Task to complete:
Where the records below show the word "council" in a line, please copy that line.

Excerpted records:
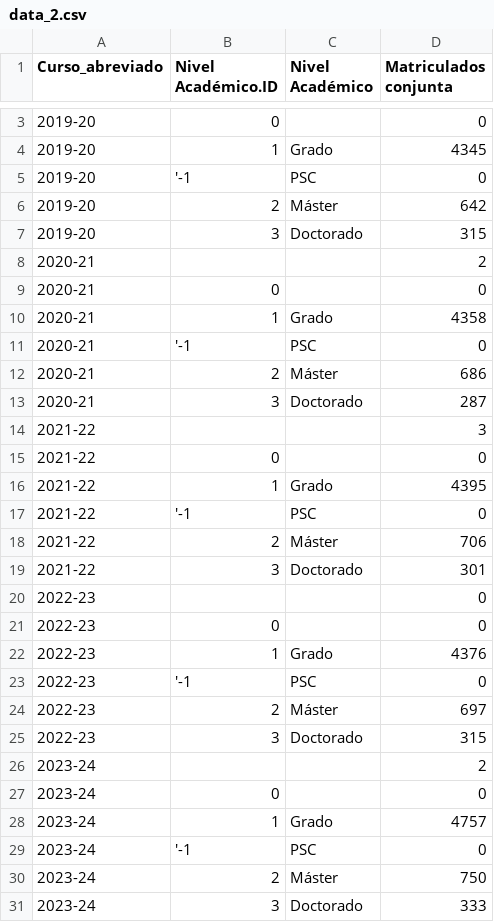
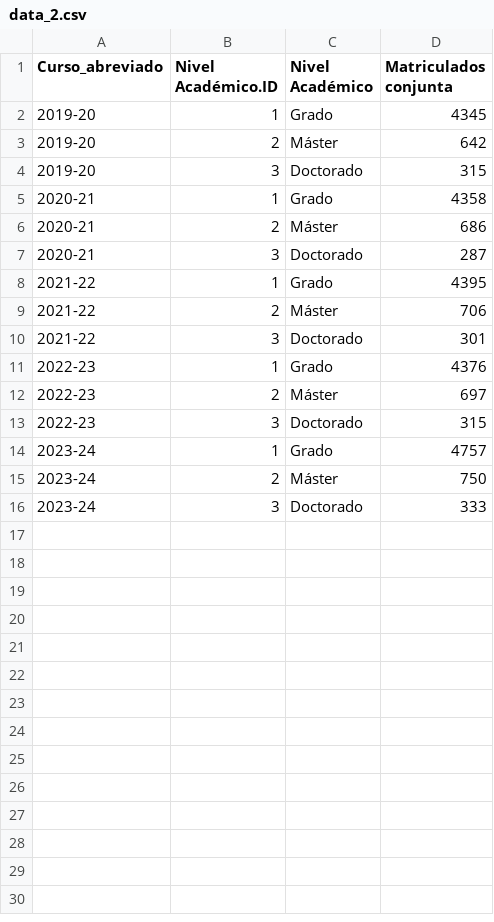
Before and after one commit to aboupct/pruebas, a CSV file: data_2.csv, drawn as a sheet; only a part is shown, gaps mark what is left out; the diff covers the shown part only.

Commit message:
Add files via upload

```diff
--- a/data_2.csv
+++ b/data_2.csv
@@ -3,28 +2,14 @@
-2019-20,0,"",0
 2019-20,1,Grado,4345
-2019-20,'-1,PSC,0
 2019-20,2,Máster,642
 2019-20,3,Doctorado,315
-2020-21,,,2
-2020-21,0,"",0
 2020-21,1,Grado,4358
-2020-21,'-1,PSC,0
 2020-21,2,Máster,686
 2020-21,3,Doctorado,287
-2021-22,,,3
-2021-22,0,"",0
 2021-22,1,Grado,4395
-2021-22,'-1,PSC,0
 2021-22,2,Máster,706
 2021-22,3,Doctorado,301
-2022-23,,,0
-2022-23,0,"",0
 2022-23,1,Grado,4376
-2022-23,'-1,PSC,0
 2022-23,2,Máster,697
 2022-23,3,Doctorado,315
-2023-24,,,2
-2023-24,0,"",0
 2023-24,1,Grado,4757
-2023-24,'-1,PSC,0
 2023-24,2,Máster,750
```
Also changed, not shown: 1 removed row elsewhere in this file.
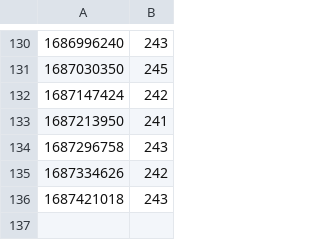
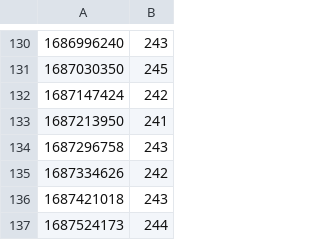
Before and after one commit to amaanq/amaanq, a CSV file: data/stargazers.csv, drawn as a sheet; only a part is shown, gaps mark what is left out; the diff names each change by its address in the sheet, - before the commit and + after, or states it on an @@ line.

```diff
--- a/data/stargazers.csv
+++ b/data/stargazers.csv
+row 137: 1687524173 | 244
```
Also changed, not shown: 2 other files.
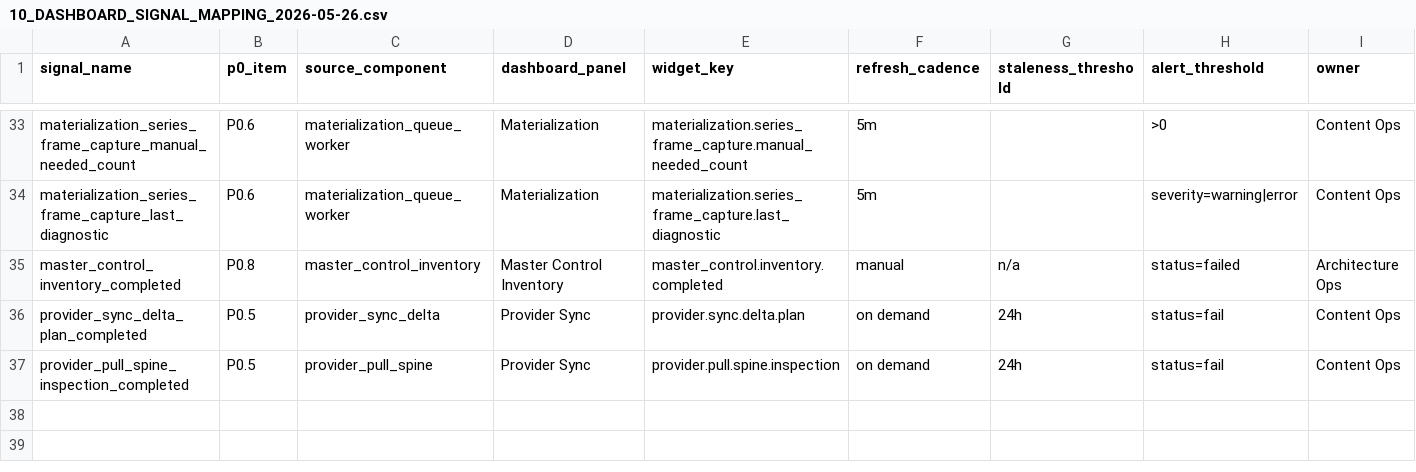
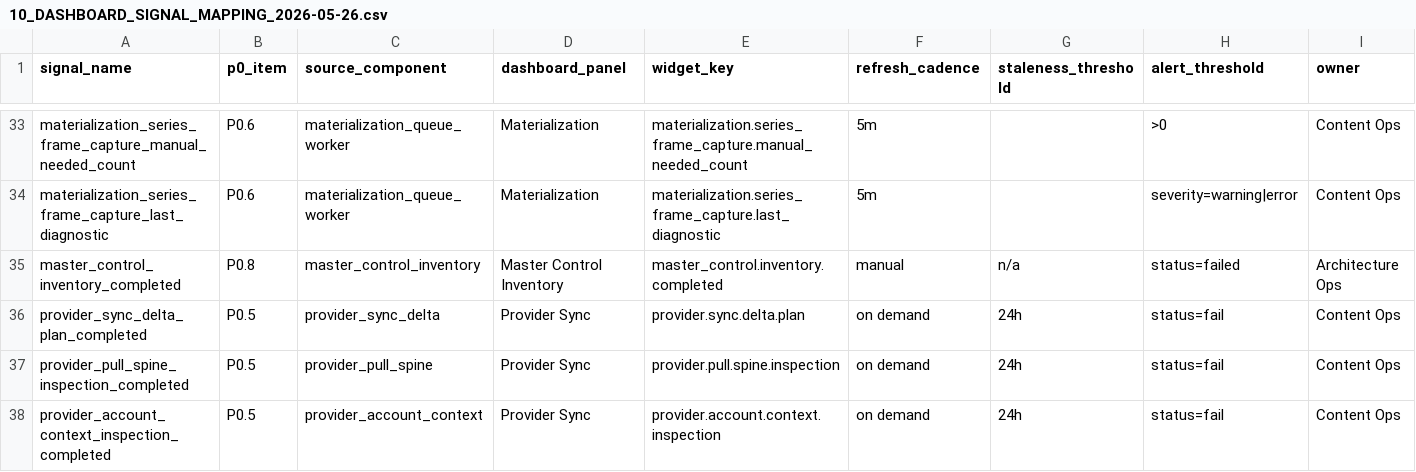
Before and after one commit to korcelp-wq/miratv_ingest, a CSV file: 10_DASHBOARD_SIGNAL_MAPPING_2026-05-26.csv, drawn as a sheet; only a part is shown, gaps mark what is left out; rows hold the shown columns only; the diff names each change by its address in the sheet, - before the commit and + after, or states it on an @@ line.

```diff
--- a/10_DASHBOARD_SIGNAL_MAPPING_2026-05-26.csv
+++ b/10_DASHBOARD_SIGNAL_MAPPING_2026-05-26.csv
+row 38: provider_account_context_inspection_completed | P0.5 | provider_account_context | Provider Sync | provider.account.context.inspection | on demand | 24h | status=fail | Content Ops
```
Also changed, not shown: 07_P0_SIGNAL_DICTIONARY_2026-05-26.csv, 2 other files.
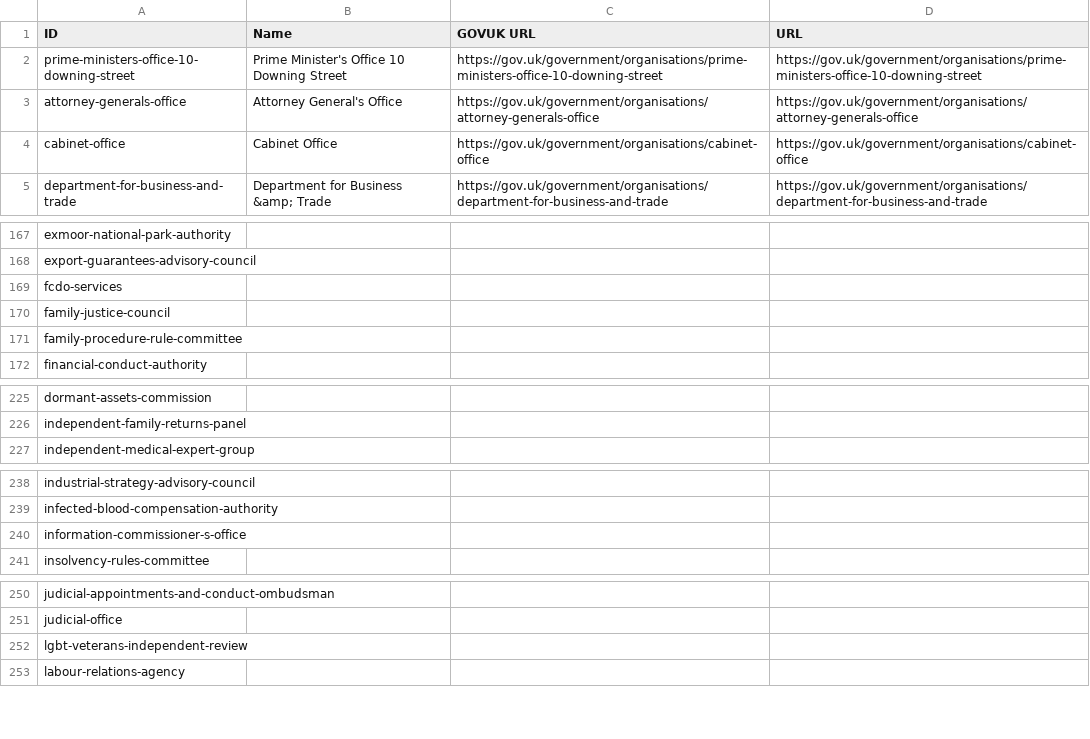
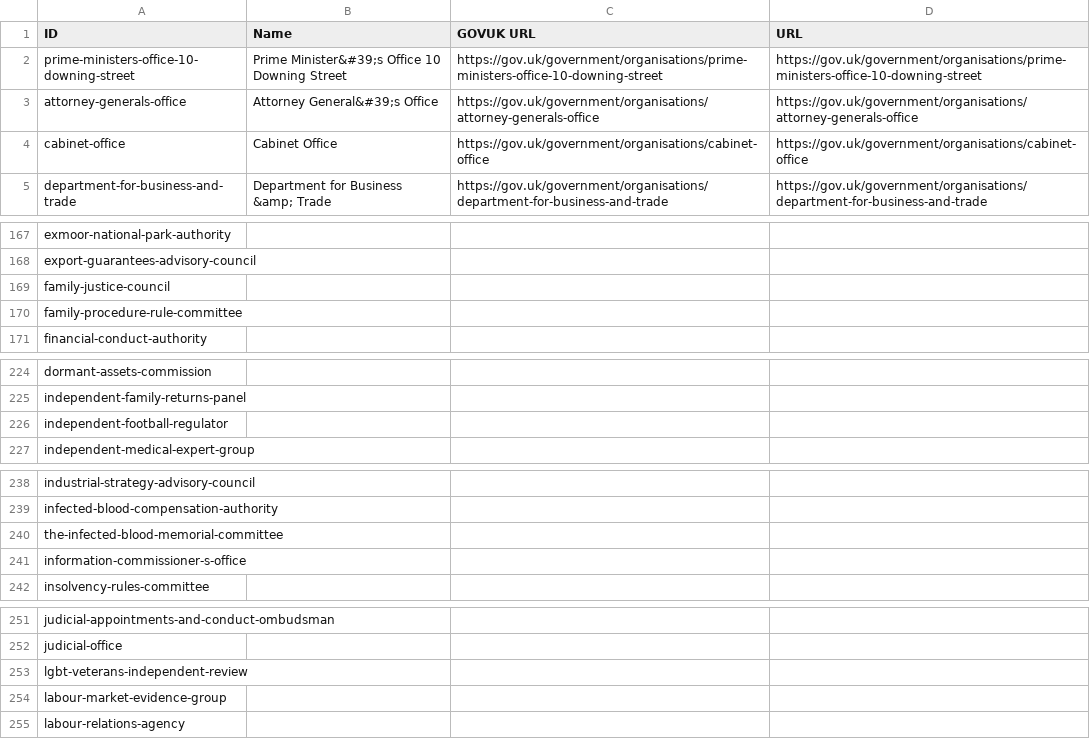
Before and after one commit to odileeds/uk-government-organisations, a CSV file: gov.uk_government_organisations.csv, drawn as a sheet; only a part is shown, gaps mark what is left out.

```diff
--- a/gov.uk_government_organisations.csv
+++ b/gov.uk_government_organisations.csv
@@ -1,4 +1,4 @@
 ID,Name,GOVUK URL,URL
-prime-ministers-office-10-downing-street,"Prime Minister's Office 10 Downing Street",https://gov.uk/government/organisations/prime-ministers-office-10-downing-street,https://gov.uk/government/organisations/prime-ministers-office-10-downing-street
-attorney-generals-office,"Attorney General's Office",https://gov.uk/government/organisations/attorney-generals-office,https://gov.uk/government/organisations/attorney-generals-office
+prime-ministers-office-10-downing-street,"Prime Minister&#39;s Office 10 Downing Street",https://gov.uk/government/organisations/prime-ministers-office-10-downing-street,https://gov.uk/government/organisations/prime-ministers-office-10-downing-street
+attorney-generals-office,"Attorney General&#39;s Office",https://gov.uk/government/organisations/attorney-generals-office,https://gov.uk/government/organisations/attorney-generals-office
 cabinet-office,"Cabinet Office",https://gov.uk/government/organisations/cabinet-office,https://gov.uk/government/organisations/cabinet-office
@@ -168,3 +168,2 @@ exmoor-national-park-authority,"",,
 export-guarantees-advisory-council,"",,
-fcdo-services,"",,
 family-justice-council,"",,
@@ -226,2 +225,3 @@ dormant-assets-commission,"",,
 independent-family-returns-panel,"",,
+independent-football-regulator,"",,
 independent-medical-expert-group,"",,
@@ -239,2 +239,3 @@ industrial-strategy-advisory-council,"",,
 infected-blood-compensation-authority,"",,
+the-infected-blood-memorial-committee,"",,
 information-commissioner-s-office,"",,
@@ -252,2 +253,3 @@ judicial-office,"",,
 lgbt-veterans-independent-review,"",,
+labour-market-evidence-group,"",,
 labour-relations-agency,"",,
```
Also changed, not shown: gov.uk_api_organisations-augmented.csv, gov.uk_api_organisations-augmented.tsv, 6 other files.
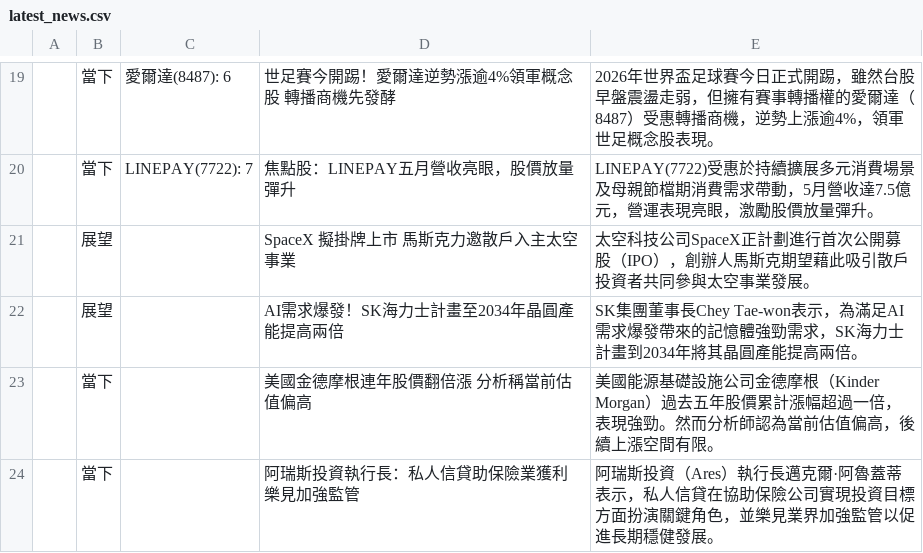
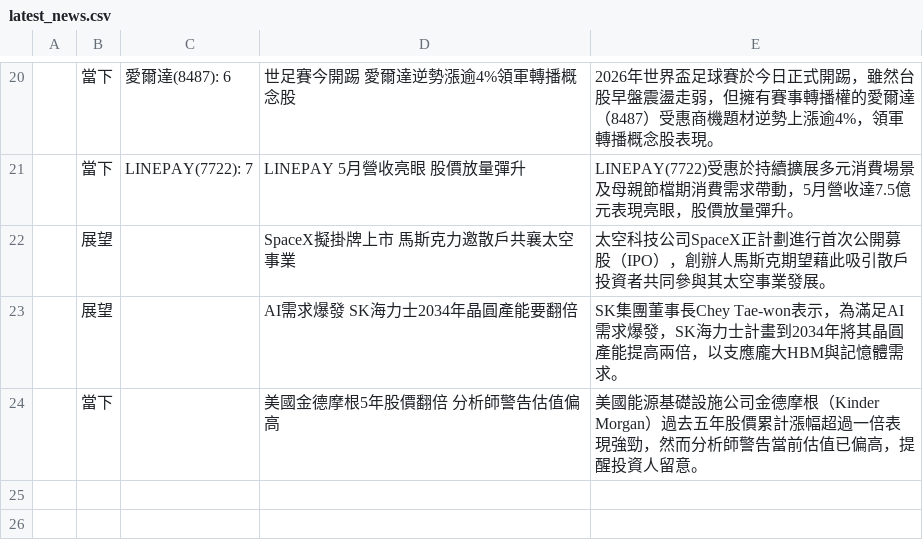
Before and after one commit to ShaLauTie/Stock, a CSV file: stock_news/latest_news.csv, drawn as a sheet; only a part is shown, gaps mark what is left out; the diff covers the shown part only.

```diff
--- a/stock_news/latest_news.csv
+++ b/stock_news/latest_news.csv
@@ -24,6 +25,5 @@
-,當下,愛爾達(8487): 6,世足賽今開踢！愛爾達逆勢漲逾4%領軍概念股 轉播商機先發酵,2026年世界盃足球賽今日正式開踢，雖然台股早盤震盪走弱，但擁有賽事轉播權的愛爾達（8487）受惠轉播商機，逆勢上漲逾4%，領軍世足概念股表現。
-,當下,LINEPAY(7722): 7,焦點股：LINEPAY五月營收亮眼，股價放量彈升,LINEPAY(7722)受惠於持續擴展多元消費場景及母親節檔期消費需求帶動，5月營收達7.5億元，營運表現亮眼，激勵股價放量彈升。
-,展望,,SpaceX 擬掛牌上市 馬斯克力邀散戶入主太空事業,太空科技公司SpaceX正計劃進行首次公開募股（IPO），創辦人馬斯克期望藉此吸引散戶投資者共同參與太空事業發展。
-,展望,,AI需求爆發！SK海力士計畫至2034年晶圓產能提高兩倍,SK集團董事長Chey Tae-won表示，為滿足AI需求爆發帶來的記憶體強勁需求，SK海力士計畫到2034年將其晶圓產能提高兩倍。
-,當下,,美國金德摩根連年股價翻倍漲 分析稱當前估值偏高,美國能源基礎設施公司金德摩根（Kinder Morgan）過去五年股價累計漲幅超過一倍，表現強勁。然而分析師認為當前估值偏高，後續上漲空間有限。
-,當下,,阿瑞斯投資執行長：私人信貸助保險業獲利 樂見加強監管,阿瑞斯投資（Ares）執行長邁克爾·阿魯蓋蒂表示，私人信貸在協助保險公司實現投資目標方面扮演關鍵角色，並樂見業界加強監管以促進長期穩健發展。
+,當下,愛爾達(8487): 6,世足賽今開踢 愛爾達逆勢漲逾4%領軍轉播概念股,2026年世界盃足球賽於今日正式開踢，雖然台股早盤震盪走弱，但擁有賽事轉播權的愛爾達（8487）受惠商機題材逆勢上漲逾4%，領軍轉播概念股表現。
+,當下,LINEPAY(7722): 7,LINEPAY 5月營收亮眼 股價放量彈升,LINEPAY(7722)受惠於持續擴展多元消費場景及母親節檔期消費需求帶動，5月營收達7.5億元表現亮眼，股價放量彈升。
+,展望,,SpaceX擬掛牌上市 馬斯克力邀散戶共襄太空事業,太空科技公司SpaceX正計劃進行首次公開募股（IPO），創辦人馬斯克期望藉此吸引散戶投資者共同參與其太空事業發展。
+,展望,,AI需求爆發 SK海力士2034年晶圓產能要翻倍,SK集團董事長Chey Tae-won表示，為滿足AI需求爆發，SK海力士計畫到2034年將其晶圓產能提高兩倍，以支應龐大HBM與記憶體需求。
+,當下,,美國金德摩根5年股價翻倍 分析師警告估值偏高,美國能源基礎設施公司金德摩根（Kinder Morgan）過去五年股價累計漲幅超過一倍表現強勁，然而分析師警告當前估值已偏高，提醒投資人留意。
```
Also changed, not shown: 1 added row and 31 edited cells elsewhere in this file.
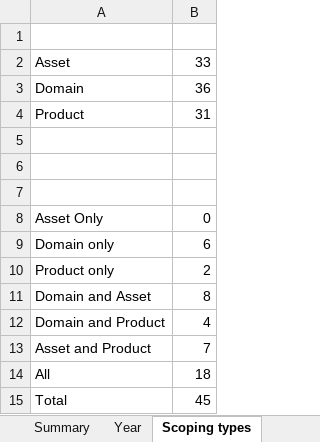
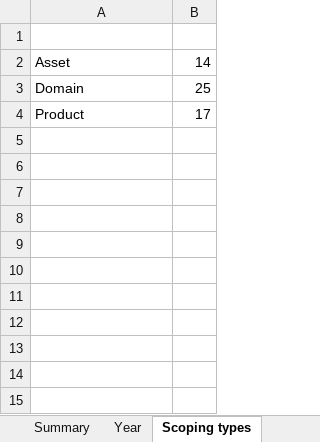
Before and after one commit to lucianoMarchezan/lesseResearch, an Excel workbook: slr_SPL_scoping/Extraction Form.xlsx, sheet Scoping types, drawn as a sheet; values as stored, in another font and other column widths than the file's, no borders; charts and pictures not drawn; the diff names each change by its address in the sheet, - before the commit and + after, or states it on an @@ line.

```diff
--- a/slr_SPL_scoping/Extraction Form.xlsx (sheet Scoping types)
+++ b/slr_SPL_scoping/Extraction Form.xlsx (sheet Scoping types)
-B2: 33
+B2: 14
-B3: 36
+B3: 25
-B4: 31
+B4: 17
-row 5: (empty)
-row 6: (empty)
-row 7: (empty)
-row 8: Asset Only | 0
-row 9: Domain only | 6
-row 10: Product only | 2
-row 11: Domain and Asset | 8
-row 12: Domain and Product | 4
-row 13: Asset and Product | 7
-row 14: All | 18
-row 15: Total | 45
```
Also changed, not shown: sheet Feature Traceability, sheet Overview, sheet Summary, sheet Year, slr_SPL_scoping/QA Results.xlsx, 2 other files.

Written solution:
 export-guarantees-advisory-council,"",,
 family-justice-council,"",,
@@ -239,2 +239,3 @@ industrial-strategy-advisory-council,"",,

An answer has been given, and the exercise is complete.